A few weeks back, our own Jeff D. predicted that Ryu would sign with the Dodgers before the beginning of the Winter Meetings on December 8 in San Diego. If the Dodgers are indeed set on adding another starter to their 2020 rotation plans, that move could end up being a wise one.
Regardless, Ryu is represented by agent Scott Boras, who is notorious for negotiating top-dollar for his clients. Seemingly, Boras is already trying to talk-up Ryu in his conversations with the media.
“He had a Cy Young season. He was the best pitcher in the league,” Boras said recently. “We’re really excited about his future and we’re just beginning to see the real Ryu.”
Consequently, Jim Bowden of The Athletic stated that Ryu may even consider a deal with the Angels should he fail to land a contract with the Dodgers. By many accounts, the Angels are thought to be aggressively pursuing starting pitching this winter.
With reports surfacing last week that righty Kenta Maeda could be seeking a trade, coupled with the uncertainty surrounding the durability of youngsters Dustin May and Tony Gonsolin, the addition of a top-notch starting pitcher may be a smart move for the Dodgers heading into 2020.

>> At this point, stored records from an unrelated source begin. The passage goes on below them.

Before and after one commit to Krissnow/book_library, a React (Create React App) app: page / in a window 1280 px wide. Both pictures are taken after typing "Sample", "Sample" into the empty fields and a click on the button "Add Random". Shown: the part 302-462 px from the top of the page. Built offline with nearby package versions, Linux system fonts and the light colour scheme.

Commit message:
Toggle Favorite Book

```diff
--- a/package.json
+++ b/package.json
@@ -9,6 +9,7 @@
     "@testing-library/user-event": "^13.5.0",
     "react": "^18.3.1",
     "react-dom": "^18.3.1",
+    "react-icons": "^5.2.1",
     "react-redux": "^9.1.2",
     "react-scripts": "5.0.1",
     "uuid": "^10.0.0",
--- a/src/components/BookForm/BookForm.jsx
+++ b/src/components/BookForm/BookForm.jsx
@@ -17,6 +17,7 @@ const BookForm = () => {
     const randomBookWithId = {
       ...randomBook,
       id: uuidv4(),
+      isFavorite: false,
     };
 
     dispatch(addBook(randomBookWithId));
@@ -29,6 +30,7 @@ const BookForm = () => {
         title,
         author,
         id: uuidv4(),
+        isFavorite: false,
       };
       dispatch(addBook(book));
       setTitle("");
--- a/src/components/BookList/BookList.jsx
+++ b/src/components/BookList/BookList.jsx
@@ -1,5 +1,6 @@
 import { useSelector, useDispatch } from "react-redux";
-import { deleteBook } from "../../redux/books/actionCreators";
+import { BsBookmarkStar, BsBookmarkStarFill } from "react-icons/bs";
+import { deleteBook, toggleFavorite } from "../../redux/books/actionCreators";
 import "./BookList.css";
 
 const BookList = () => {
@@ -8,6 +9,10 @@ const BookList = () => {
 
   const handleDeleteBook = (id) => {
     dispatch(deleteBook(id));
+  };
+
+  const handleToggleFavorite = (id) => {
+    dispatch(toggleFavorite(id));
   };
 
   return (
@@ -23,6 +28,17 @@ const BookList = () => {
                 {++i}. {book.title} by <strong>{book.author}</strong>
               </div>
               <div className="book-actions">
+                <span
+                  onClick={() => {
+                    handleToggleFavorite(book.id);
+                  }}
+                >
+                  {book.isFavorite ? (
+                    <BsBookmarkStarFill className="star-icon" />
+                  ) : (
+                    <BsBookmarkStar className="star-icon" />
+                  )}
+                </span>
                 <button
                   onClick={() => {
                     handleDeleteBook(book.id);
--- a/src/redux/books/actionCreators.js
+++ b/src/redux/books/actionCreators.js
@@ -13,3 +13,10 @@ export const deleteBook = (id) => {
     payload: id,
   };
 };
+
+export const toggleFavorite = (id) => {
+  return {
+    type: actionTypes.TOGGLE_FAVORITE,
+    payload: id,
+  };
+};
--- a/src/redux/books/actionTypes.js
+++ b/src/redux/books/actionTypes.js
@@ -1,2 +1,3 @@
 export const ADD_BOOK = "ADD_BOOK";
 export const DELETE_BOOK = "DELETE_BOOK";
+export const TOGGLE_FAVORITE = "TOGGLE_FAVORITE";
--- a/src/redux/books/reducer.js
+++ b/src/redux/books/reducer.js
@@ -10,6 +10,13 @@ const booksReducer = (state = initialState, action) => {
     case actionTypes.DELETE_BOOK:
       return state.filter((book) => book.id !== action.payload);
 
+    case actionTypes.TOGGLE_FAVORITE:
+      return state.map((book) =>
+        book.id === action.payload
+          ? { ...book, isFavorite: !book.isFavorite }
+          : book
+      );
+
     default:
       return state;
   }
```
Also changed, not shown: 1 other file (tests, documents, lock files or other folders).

If he’s able to stay healthy over the next few seasons, a multi-year contract awarded to Ryu could pay itself off exponentially.
During the 2019 regular season, Ryu led MLB in ERA with 2.32 while throwing 182 2/3 innings, his most since 192 innings as a rookie in 2013. He also tied his career high with 14 wins. Not only did he appear in his first-ever All-Star game, but he was also the starting pitcher for the National League.
Ryu finished second in the 2019 Cy Young Award voting behind Jacob deGrom of the Mets.